Watercolors on Bristol, matted with origami paper (aizome chiyogami).
It's too bad this insect is an agricultural pest, I think they're beautiful! The colors I used are a slight exaggeration of a bluish-green one in my bug collection. A light reddish color is more common.
It is also a shame I was afraid to ruin the origami paper by cutting out the rest of the leg so that it would show. They have such adorable feet:
Side bar: This makes up for yesterday's toilet humor ;)
Rendered in 5B graphite and colored pencils on a Bristol ACEO.
This challenge is already proving...challenging. Which is sad since it's only Day 7. Maybe it will get easier once this becomes a part of my day and I don't just remember to complete something when I am ready to nod off!
I spent a long day helping the LL paint a garage. Afterwards I decided to relax by watching an episode of the X-Files on Netflix, while also wondering what the hell I'd do for today's bug-a-day challenge.
Then I began to wonder what Agents Scully and Mulder would be if they were insects. I decided Scully was a wasp because she is a methodical no-nonsense Amazon woman. Mulder is more of a skulker, but also deadly effective, so I thought an assassin bug was more his style. This is perhaps the result of paint fumes.
Agents Assassin Bug Mulder and Yellow Jacket Scully
Rendered in colored pencil and a micron pen.
Apologies to Gillian Anderson and David Duchovny.
Side Bar: it's really hard to style hair on something that does not normally have hair.
In the spirit of feeling consumed today, here is a quick sketch of a mantis consuming a grasshopper in beautiful 2B graphite lead (thank you, interwebs, for reference photo).
My entire day, not an exaggeration, was spent trying to calibrate my new scanner with what editing software I have with my printer, and researching how to fix it. Did I resolve anything? Sort of. Maybe. No.
Now I'm just frustrated and hungry.
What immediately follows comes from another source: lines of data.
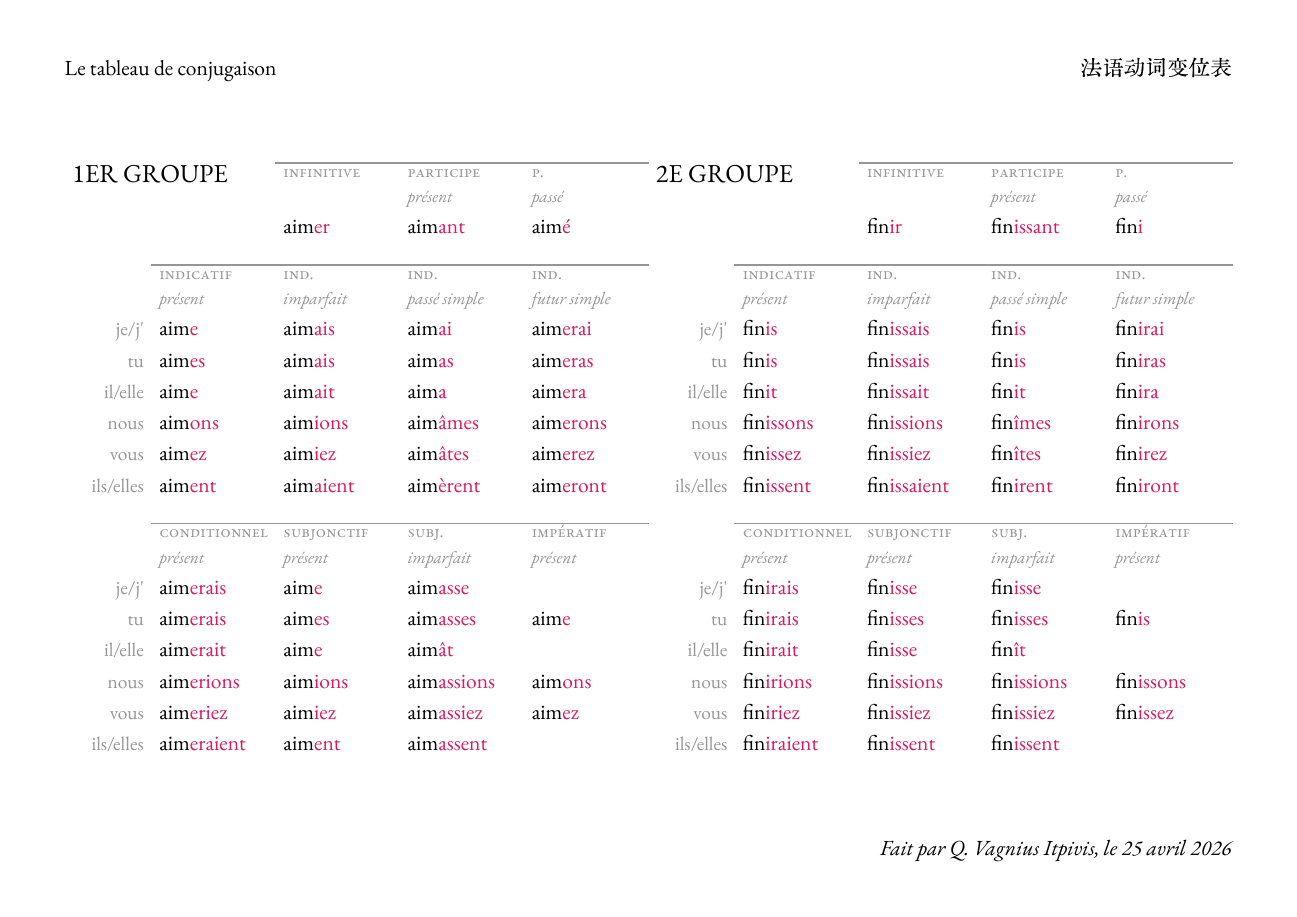
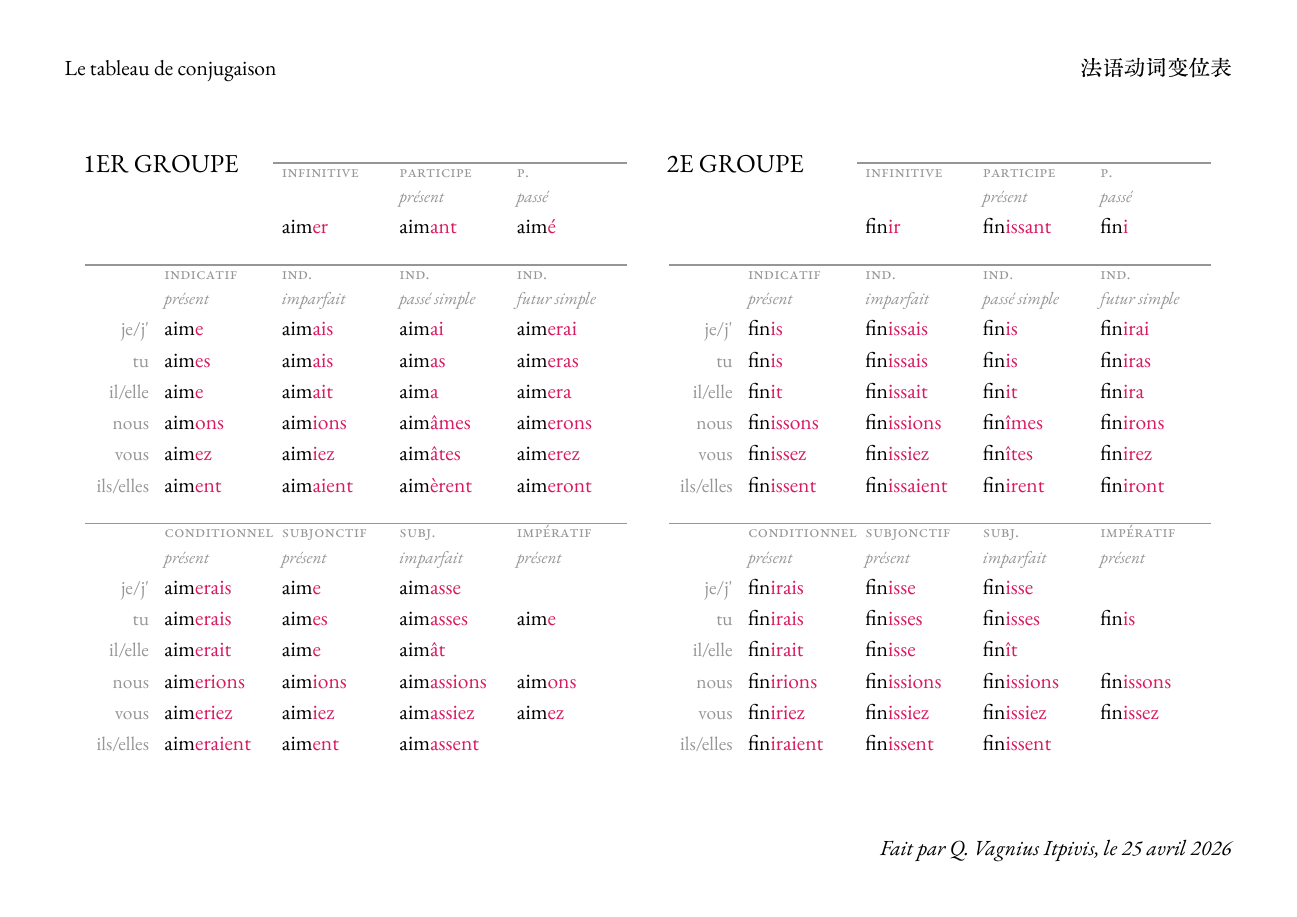
Before and after one commit to itpyi/tabulae-linguarum, a Typst document (conjugaison-francais.typ): page 1 of 4. The pictures show the PDF file conjugaison-francais.pdf that the author committed with the source.

Commit message:
improve design

```diff
--- a/conjugaison-francais.typ
+++ b/conjugaison-francais.typ
@@ -184,13 +184,13 @@
       inset: (y: 0.15em),
       row-gutter: 0.5em,
       table.hline(start: 2, stroke: luma(150)),
-      table.cell(colspan: 2, align: left+top)[#text(size: 1.2em, baseline: 0.0em)[#verb.info]],[#mode-style[infinitive]], [#mode-style[participe]\ #temp-style[présent]], [#mode-style[p.] \ #temp-style[passé]],
+      table.cell(colspan: 2, align: left+top)[#h(-0.5em)#text(size: 1.2em, baseline: -0.4em)[#verb.info]],[#mode-style[infinitive]], [#mode-style[participe]\ #temp-style[présent]], [#mode-style[p.] \ #temp-style[passé]],
       table.cell(colspan: 2, align: left)[#text(size: 0.8em)[#verb.note]],
       [#parse(verb.infinitive)],
       [#parse(verb.par-pres)],
       [#parse(verb.par-passe)],
       [], table.cell(colspan: 4, align: left+ bottom)[],
-      table.hline(start: 1, stroke: luma(150)),
+      table.hline(start: 0, stroke: luma(150)),
       [], [#mode-style[indicatif] #temp-style[présent]], [#mode-style[ind.]\ #temp-style[imparfait]], [#mode-style[ind.]\ #temp-style[passé simple]], [#mode-style[ind.]\ #temp-style[futur simple]],
       ..range(6).map(i => (
         text(fill: luma(150), size: persons-font-size)[#persons.at(i)],
@@ -200,7 +200,7 @@
         parse(verb.indicatif.fut.at(i)),
       )).flatten(),
       [], table.cell(colspan: 4, align: left+ bottom)[],
-      table.hline(start: 1, stroke: luma(150)),
+      table.hline(start: 0, stroke: luma(150)),
       [], [#mode-style[conditionnel]\ #temp-style[présent]], [#mode-style[subjonctif]\ #temp-style[présent]], [#mode-style[subj.]\ #temp-style[imparfait]], [#mode-style[impératif]\ #temp-style[présent]],
       ..range(6).map(i => (
         text(fill: luma(150), size: persons-font-size)[#(if i < 6 {persons.at(i)})],
```
Also changed, not shown: conjugaison-francais.pdf, conjugaison-francais.typ (10 more changed lines).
Unlike our Mantid friend.
My only solace lies in fulfilling today's bug-a-day obligation, at least something got done!
This guy was in my house, bathing, so I took its portrait through a loupe I held in front of my camera and used that as reference for this drawing. I'm trying out a monochrome palette since so many insects, like this rove beetle, come in interesting shapes but also such dull drab colors. This was done with India and colored drawing inks and can be viewed in my shop here.
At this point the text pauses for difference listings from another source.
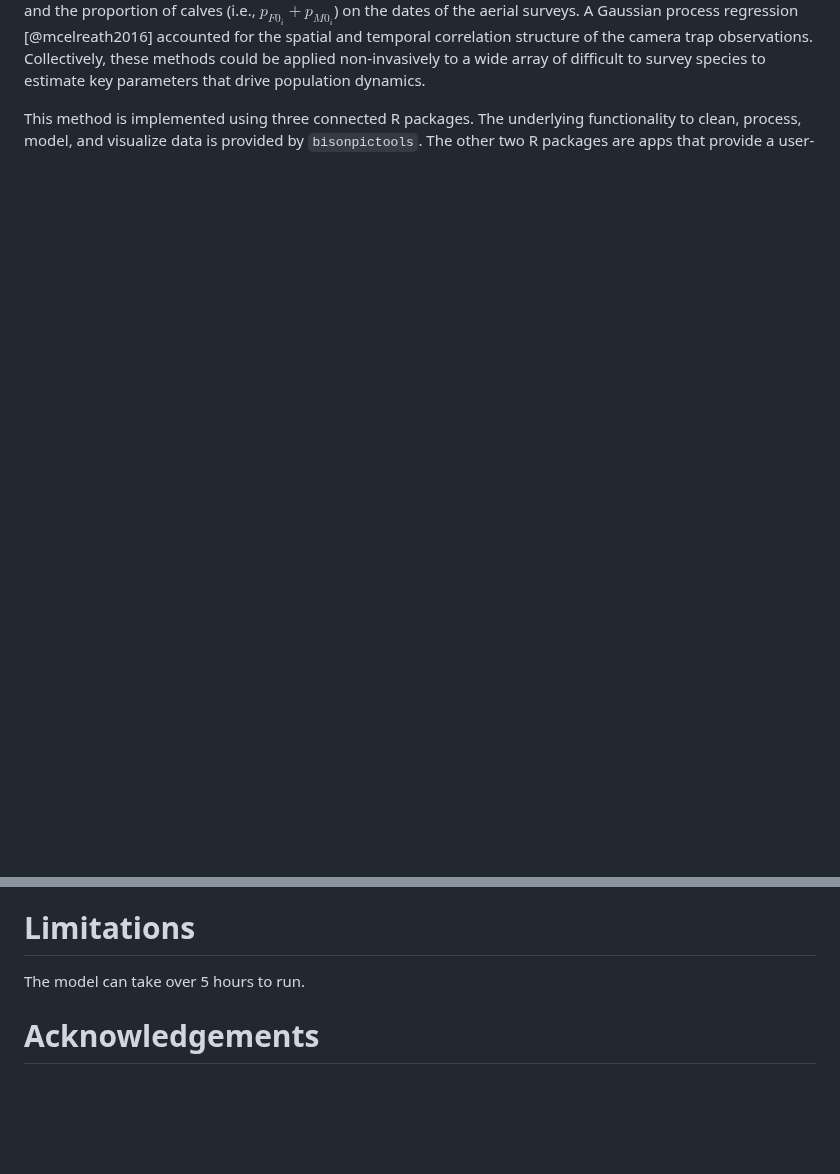
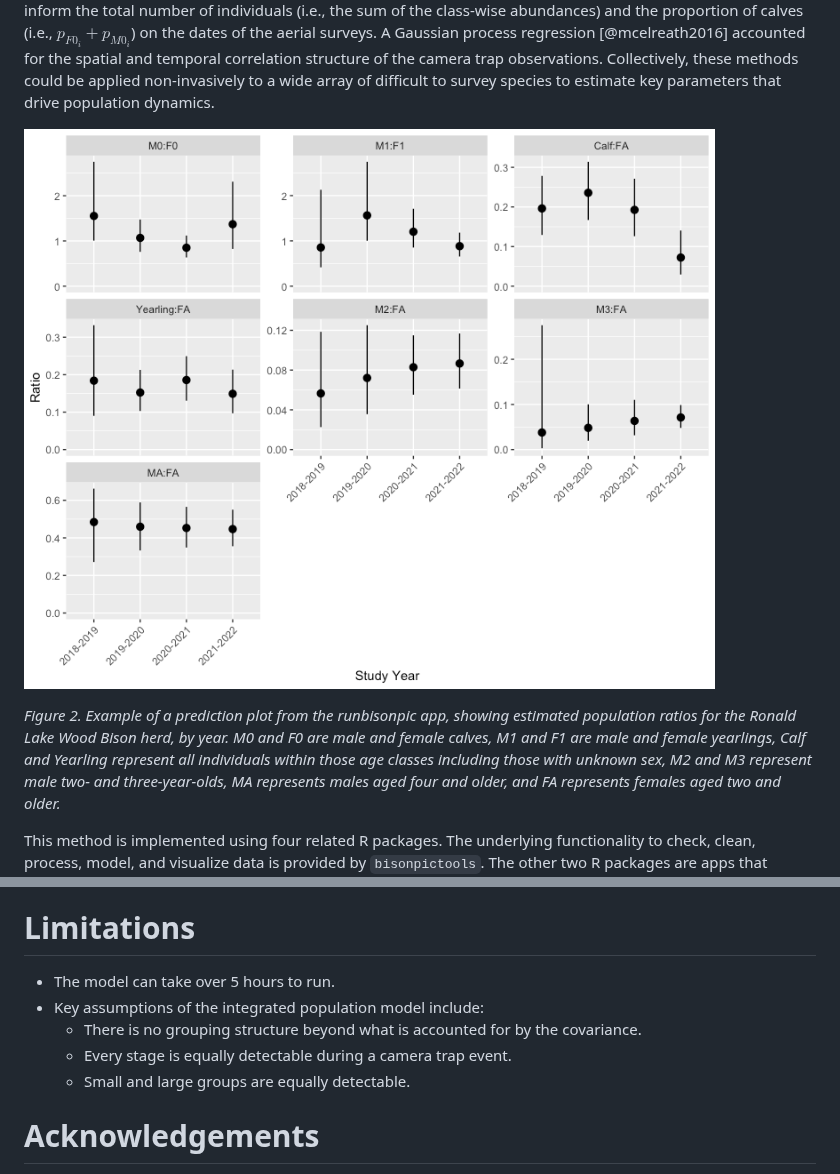
Before and after one commit to poissonconsulting/bisonpicsuite, a Markdown page: paper/paper.md, 2 parts joined by grey strips. Drawn GitHub-style; blank space fills up the shorter version.

```diff
--- a/paper/paper.md
+++ b/paper/paper.md
@@ -64,6 +68,10 @@ The information from the aerial surveys was integrated into the model, helping t
 A Gaussian process regression [@mcelreath2016] accounted for the spatial and temporal correlation structure of the camera trap observations.
 Collectively, these methods could be applied non-invasively to a wide array of difficult to survey species to estimate key parameters that drive population dynamics.
 
-This method is implemented using three connected R packages.
-The underlying functionality to clean, process, model, and visualize data is provided by `bisonpictools`.
+![](model-plot.png "Figure 2. Example of a prediction plot from the runbisonpic app, showing estimated population ratios for the Ronald Lake Wood Bison herd, by year. M0 and F0 are male and female calves, M1 and F1 are male and female yearlings, Calf and Yearling represent all individuals within those age classes including those with unknown sex, M2 and M3 represent male two- and three-year-olds, MA represents males aged four and older, and FA represents females aged two and older.")
+
+*Figure 2. Example of a prediction plot from the runbisonpic app, showing estimated population ratios for the Ronald Lake Wood Bison herd, by year. M0 and F0 are male and female calves, M1 and F1 are male and female yearlings, Calf and Yearling represent all individuals within those age classes including those with unknown sex, M2 and M3 represent male two- and three-year-olds, MA represents males aged four and older, and FA represents females aged two and older.*
+
+This method is implemented using four related R packages.
+The underlying functionality to check, clean, process, model, and visualize data is provided by `bisonpictools`.
 The other two R packages are apps that provide a user-friendly interface to `bisonpictools`.
@@ -97,7 +82,11 @@ All three packages (`bisonpictools`, `shinybisonpic` and `runbisonpic`) were dev
 
 # Limitations
 
-The model can take over 5 hours to run.
+- The model can take over 5 hours to run.
+- Key assumptions of the integrated population model include:
+  - There is no grouping structure beyond what is accounted for by the covariance.
+  - Every stage is equally detectable during a camera trap event.
+  - Small and large groups are equally detectable.
 
 # Acknowledgements
 
```
Also changed, not shown: other parts of paper/paper.md (+20 -39 lines).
For 2016 I've decided to take a page out of Noah Scalin's book and create something everyday for a year. I want to challenge myself to draw or create an insect everyday to help sharpen my skills as an artist and as a bug nerd. Most will be drawings, probably ACEOs (I tell myself now), but I won't restrict myself to just drawings. Also, I think I can count some of my other projects as having fulfilled the bug-a-day obligation I'm placing on myself (e.g. the mantispid book I'm working on), it should count! I'll post them here to help hold myself accountable, but realize posting everyday, even though I intend to complete projects everyday, is probably unrealistic. I'll post as often as I can. Just setting my ground rules and loopholes now, in the beginning :)
I rang in the New Year feeling ill again, but managed this pencil sketch yesterday:
It's a lacewing larva with an aphid.
Such good little creatures.
I have plans for this drawing, cheesy plans. It will show up in my shop soon.
Speaking of the ground rules, I meant to post this yesterday...